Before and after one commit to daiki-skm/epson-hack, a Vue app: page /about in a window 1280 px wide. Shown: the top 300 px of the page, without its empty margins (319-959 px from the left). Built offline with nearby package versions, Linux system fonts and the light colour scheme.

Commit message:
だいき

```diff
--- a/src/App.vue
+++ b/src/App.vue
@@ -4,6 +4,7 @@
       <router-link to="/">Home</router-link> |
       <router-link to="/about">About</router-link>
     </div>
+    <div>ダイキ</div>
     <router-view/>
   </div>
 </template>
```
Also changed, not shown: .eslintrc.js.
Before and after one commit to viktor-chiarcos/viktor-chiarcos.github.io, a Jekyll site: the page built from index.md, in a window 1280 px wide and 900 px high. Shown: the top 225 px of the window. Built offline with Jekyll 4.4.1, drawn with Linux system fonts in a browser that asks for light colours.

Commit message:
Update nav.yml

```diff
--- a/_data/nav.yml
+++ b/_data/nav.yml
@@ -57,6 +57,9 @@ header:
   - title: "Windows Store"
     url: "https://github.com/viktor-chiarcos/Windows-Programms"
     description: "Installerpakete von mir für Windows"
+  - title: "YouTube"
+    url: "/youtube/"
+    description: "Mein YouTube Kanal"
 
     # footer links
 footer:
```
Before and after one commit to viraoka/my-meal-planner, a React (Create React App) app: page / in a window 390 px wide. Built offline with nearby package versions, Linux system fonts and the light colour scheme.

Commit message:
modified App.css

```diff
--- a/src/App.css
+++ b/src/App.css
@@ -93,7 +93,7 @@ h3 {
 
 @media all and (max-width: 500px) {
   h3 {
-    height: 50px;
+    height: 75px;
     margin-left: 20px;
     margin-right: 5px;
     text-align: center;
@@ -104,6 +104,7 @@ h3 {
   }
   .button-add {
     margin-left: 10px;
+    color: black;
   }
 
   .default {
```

------------------------------------

Each line above must be printed exactly as it appears.

Before and after one commit to daiki-skm/epson-hack, a Vue app: page /about in a window 1280 px wide. Shown: the top 300 px of the page, without its empty margins (319-959 px from the left). Built offline with nearby package versions, Linux system fonts and the light colour scheme.

Commit message:
だいき

```diff
--- a/src/App.vue
+++ b/src/App.vue
@@ -4,6 +4,7 @@
       <router-link to="/">Home</router-link> |
       <router-link to="/about">About</router-link>
     </div>
+    <div>ダイキ</div>
     <router-view/>
   </div>
 </template>
```
Also changed, not shown: .eslintrc.js.
Before and after one commit to viktor-chiarcos/viktor-chiarcos.github.io, a Jekyll site: the page built from index.md, in a window 1280 px wide and 900 px high. Shown: the top 225 px of the window. Built offline with Jekyll 4.4.1, drawn with Linux system fonts in a browser that asks for light colours.

Commit message:
Update nav.yml

```diff
--- a/_data/nav.yml
+++ b/_data/nav.yml
@@ -57,6 +57,9 @@ header:
   - title: "Windows Store"
     url: "https://github.com/viktor-chiarcos/Windows-Programms"
     description: "Installerpakete von mir für Windows"
+  - title: "YouTube"
+    url: "/youtube/"
+    description: "Mein YouTube Kanal"
 
     # footer links
 footer:
```
Before and after one commit to viraoka/my-meal-planner, a React (Create React App) app: page / in a window 390 px wide. Built offline with nearby package versions, Linux system fonts and the light colour scheme.

Commit message:
modified App.css

```diff
--- a/src/App.css
+++ b/src/App.css
@@ -93,7 +93,7 @@ h3 {
 
 @media all and (max-width: 500px) {
   h3 {
-    height: 50px;
+    height: 75px;
     margin-left: 20px;
     margin-right: 5px;
     text-align: center;
@@ -104,6 +104,7 @@ h3 {
   }
   .button-add {
     margin-left: 10px;
+    color: black;
   }
 
   .default {
```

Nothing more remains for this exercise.